(Beginning of Task input)

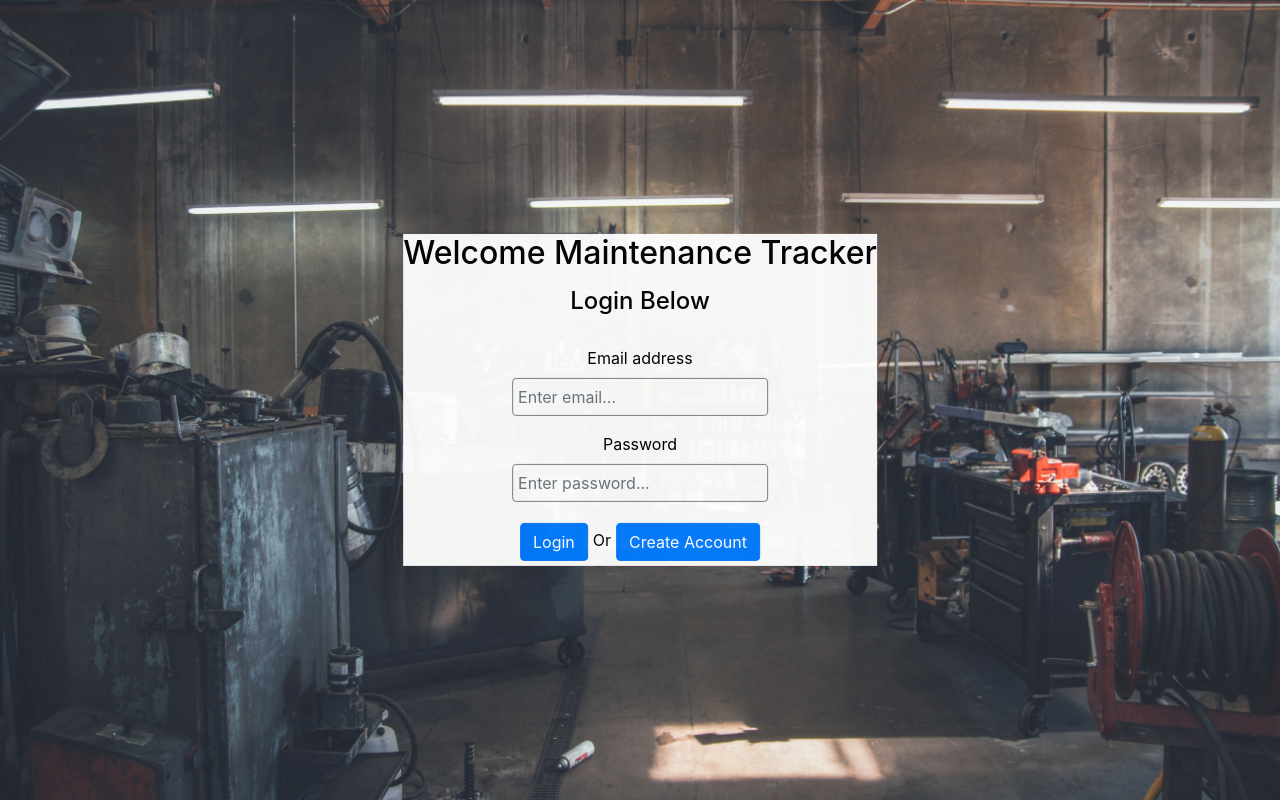
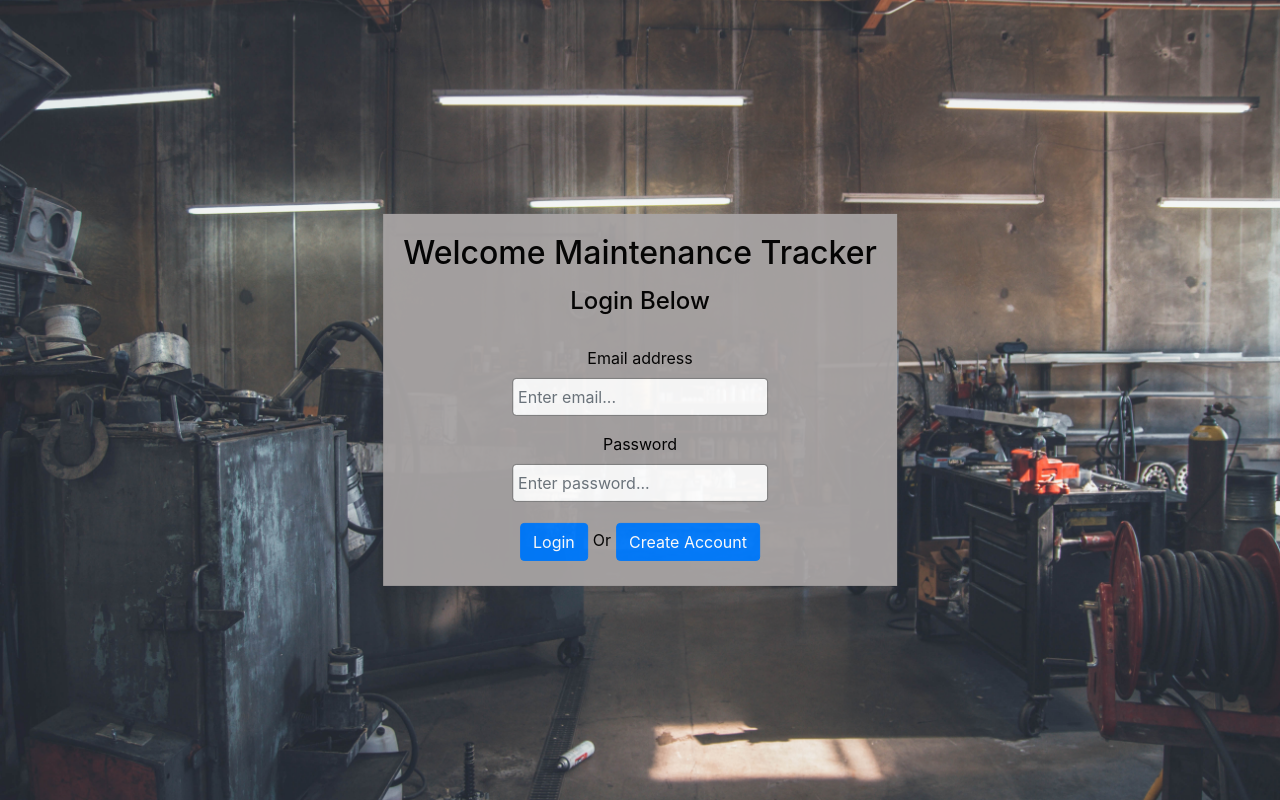
Before and after one commit to kenyounot/maintenance-tracker, a React (Create React App) app in the folder client/: page /login in a window 1280 px wide. Built offline with nearby package versions, Linux system fonts and the light colour scheme.

Commit message:
Add padding to form component

```diff
--- a/client/src/index.css
+++ b/client/src/index.css
@@ -96,7 +96,8 @@ span {
 }
 
 .form-component {
-	background-color: white;
+	padding: 20px;
+	background-color: rgb(167, 163, 163);
 	opacity: 95%;
 	color: black;
 	position: absolute;
```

(End of Task input)

What the task requires: Lines of the data above that include the string "index" must each be copied.

Exercise answer:
--- a/client/src/index.css
+++ b/client/src/index.css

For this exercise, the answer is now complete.